We've seen plenty of research on the optimum number of hours' sleep to get for the good of our bodies, but a massive new study of more than 1 million adults has focussed specifically on cardiovascular health.
Based on the new analysis, the researchers put the magic window at between six and eight hours a night in order to protect your heart.
That's probably not a huge surprise, as it's in line with most other sleep recommendations for overall health and wellbeing. But it's more than a lot of us get - more than 40 percent of American adults get less than seven hours' sleep a night.
Interestingly, the study also warned against people getting too much sleep.
The research, which analysed 11 existing studies covering more than 1 million adults, showed that getting less than six hours or more than eight hours was associated with a greater risk of coronary artery disease or a stroke.
That fits in with previous warnings that too much sleep is a reliable indicator of poor health as well as too little sleep – either because it causes health issues to worsen or because it reflects underlying conditions that keep people snoozing for longer.
"Our findings suggest that too much or too little sleep may be bad for the heart," says lead researcher Epameinondas Fountas, from the Onassis Cardiac Surgery Centre in Greece.
"More research is needed to clarify exactly why, but we do know that sleep influences biological processes like glucose metabolism, blood pressure, and inflammation – all of which have an impact on cardiovascular disease."

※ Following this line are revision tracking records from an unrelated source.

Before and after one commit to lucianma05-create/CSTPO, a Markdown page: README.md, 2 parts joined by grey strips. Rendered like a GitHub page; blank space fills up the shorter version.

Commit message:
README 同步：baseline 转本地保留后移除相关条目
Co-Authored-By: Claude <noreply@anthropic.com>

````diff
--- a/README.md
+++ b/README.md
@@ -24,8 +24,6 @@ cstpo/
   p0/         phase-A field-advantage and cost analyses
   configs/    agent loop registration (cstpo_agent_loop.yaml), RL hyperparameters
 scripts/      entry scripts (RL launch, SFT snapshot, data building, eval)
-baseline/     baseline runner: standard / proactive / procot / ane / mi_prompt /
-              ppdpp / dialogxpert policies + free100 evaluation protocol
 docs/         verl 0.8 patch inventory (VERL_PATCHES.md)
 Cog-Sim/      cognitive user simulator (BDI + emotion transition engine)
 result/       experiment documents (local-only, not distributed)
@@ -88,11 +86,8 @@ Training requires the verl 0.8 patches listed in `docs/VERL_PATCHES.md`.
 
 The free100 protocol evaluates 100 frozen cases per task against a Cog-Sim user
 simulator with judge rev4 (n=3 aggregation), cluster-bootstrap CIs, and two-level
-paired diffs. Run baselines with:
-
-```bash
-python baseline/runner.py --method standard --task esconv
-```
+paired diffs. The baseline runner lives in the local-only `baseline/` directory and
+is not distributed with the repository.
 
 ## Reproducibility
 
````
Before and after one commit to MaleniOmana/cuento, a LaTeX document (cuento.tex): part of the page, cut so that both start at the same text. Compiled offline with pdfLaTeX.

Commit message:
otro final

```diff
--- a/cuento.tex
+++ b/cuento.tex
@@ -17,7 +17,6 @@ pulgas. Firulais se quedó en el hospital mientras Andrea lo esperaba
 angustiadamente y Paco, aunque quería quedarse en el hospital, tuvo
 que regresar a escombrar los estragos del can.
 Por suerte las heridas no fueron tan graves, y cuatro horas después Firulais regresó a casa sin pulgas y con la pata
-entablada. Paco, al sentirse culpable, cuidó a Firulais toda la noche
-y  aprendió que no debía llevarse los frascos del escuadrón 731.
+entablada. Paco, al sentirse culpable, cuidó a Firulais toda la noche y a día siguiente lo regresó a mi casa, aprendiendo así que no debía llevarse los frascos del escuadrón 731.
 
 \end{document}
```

The meta-analysis crunched the numbers on 1,000,541 people in total, logged in studies published in the last five years. They were split into three groups: less than six hours sleep, between six and eight hours sleep, and more than eight hours sleep.
Based on a follow-up period averaging 9.3 years, the short sleepers were 11 percent more likely, and the long sleepers were 33 percent more likely, to develop or die of coronary artery disease or a stroke.
Coronary artery disease is typically caused by the build-up of cholesterol deposits clogging up the channels responsible for blood flow to and from the heart. Factors such as high blood pressure and a sedentary lifestyle are thought to contribute.
Strokes are linked to heart health and coronary artery disease, and happen when the normal blood flow to the brain is interrupted.
While the study doesn't go into why these correlations might have shown up, the fact that it only analysed prospective studies – where participants are followed over a period of time rather than asked retrospective questions – adds to its usefulness.
And while the researchers are keen to emphasise that the odd lie-in or late night won't do too much damage, over a prolonged amount of time, they might – especially where your heart health is concerned.
As well as hitting the sweet spot of between six and eight hours, the team behind the study recommends avoiding alcohol and caffeine before bed, making regular exercise a part of your routine, and watching what you eat.
Doctors should also be watching out for patients who are spending too long or not long enough in bed. The details of how this fits with the biology of the heart aren't yet clear, but it seems clear there's a definite link here – which future research can shed more light on.
As we know from other studies, going without sleep can cause significant damage to the brain as well, even if we're not yet sure how or why this occurs. Getting enough shut-eye is a crucial part of keeping our bodies running well.
"We spend one-third of our lives sleeping yet we know little about the impact of this biological need on the cardiovascular system," says Fountas.
The research has yet to be peer-reviewed and published, but has been presented at the European Society of Cardiology Congress 2018.